= Activity =
Send back the records exactly as written, with no images.

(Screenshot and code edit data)
+ + +

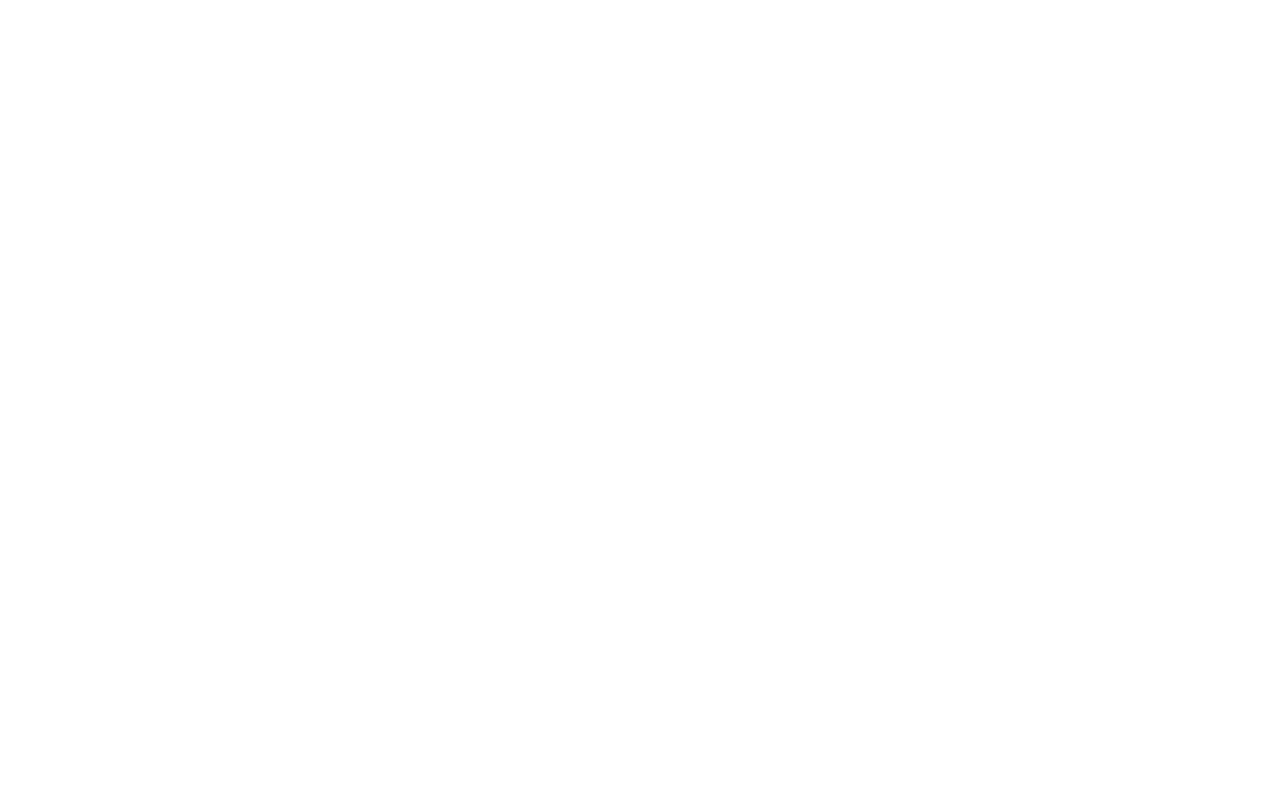
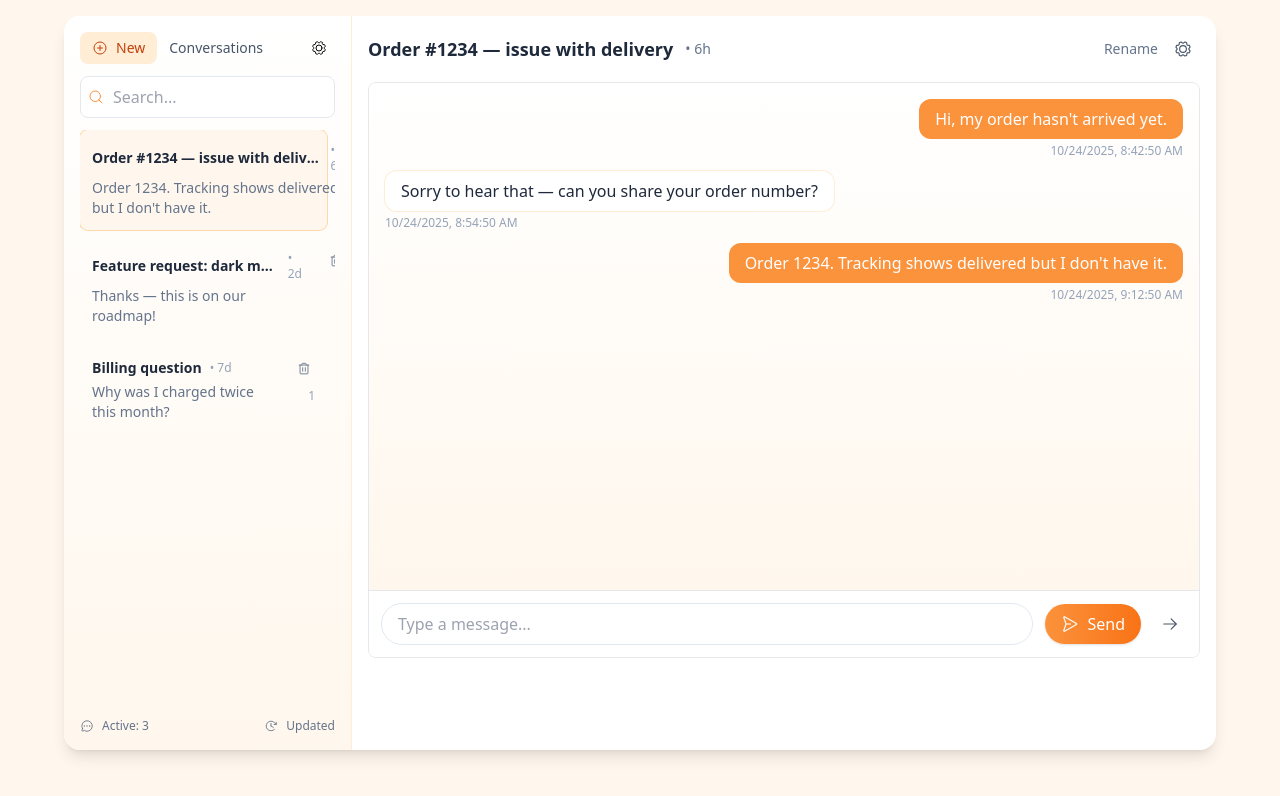
Before and after one commit to Mz876/Smart-Customer-Support, a React (Vite) app in the folder frontend/customer-support/: page / in a window 1280 px wide. Before the commit this address had no page. Shown: the top 796 px of the page. Built offline with nearby package versions, Linux system fonts and the light colour scheme.

Commit message:
upd route

```diff
--- a/frontend/customer-support/src/routings.tsx
+++ b/frontend/customer-support/src/routings.tsx
@@ -9,7 +9,7 @@
     <Router>
       <Routes>
         <Route path="/profile" element={<ProfilePage />} />
-        <Route path='/panel' element={<ConversationPanel />} />
+        <Route path='/' element={<ConversationPanel />} />
         <Route path="/signin" element={<SignInPage />} />
         <Route path="/signup" element={<SignUpPage />} />
       </Routes>
```
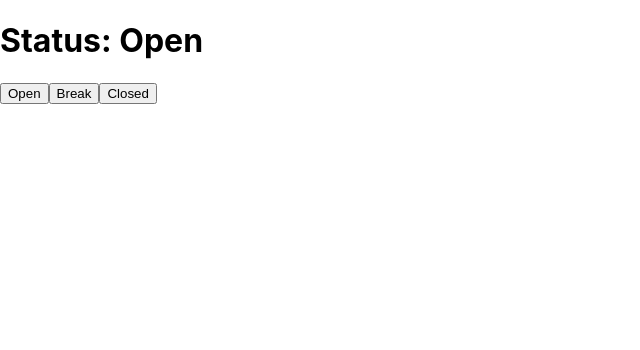
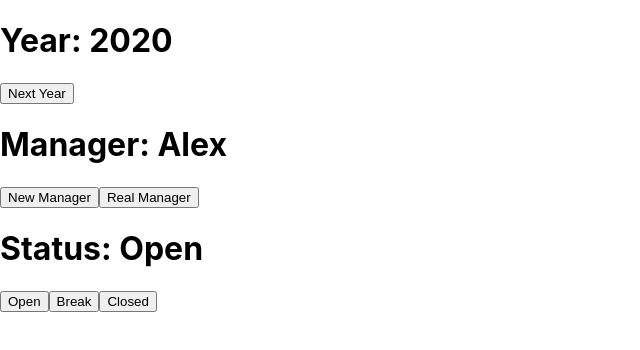
Before and after one commit to ryguy806/reactpractice, a React (Create React App) app: page / in a window 1280 px wide. Shown: the top 350 px of the page, without its empty margins (0-640 px from the left). Built offline with nearby package versions, Linux system fonts and the light colour scheme.

Commit message:
Practice with managaing multiple useStates

```diff
--- a/src/index.js
+++ b/src/index.js
@@ -4,14 +4,28 @@ import './index.css';
 
 function App() {
 
+    const [year, setYear] = useState(2020);
+    const [manager, setManager] = useState("Alex");
     const [status, setStatus] = useState("Open");
+
     return (
+        <>
+            <div>
+                <h1>Year: {year}</h1>
+                <button onClick={() => setYear(year+1)}>Next Year</button>
+            </div>
+            <div>
+                <h1>Manager: {manager}</h1>
+                <button onClick={() => setManager("Ryan")}>New Manager</button>
+                <button onClick={() => setManager("Sam")}>Real Manager</button>
+            </div>
             <div>
                 <h1>Status: {status}</h1>
                 <button onClick={() => setStatus("Open")}>Open</button>
                 <button onClick={() => setStatus("Back In 5")}>Break</button>
                 <button onClick={() => setStatus("Closed")}>Closed</button>
             </div>
+        </>
     )
 }
 
```
Lines whose indentation alone changed are shown as unchanged.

+ + +

= Answer to the problem =
Before and after one commit to Mz876/Smart-Customer-Support, a React (Vite) app in the folder frontend/customer-support/: page / in a window 1280 px wide. Before the commit this address had no page. Shown: the top 796 px of the page. Built offline with nearby package versions, Linux system fonts and the light colour scheme.

Commit message:
upd route

```diff
--- a/frontend/customer-support/src/routings.tsx
+++ b/frontend/customer-support/src/routings.tsx
@@ -9,7 +9,7 @@
     <Router>
       <Routes>
         <Route path="/profile" element={<ProfilePage />} />
-        <Route path='/panel' element={<ConversationPanel />} />
+        <Route path='/' element={<ConversationPanel />} />
         <Route path="/signin" element={<SignInPage />} />
         <Route path="/signup" element={<SignUpPage />} />
       </Routes>
```
Before and after one commit to ryguy806/reactpractice, a React (Create React App) app: page / in a window 1280 px wide. Shown: the top 350 px of the page, without its empty margins (0-640 px from the left). Built offline with nearby package versions, Linux system fonts and the light colour scheme.

Commit message:
Practice with managaing multiple useStates

```diff
--- a/src/index.js
+++ b/src/index.js
@@ -4,14 +4,28 @@ import './index.css';
 
 function App() {
 
+    const [year, setYear] = useState(2020);
+    const [manager, setManager] = useState("Alex");
     const [status, setStatus] = useState("Open");
+
     return (
+        <>
+            <div>
+                <h1>Year: {year}</h1>
+                <button onClick={() => setYear(year+1)}>Next Year</button>
+            </div>
+            <div>
+                <h1>Manager: {manager}</h1>
+                <button onClick={() => setManager("Ryan")}>New Manager</button>
+                <button onClick={() => setManager("Sam")}>Real Manager</button>
+            </div>
             <div>
                 <h1>Status: {status}</h1>
                 <button onClick={() => setStatus("Open")}>Open</button>
                 <button onClick={() => setStatus("Back In 5")}>Break</button>
                 <button onClick={() => setStatus("Closed")}>Closed</button>
             </div>
+        </>
     )
 }
 
```
Lines whose indentation alone changed are shown as unchanged.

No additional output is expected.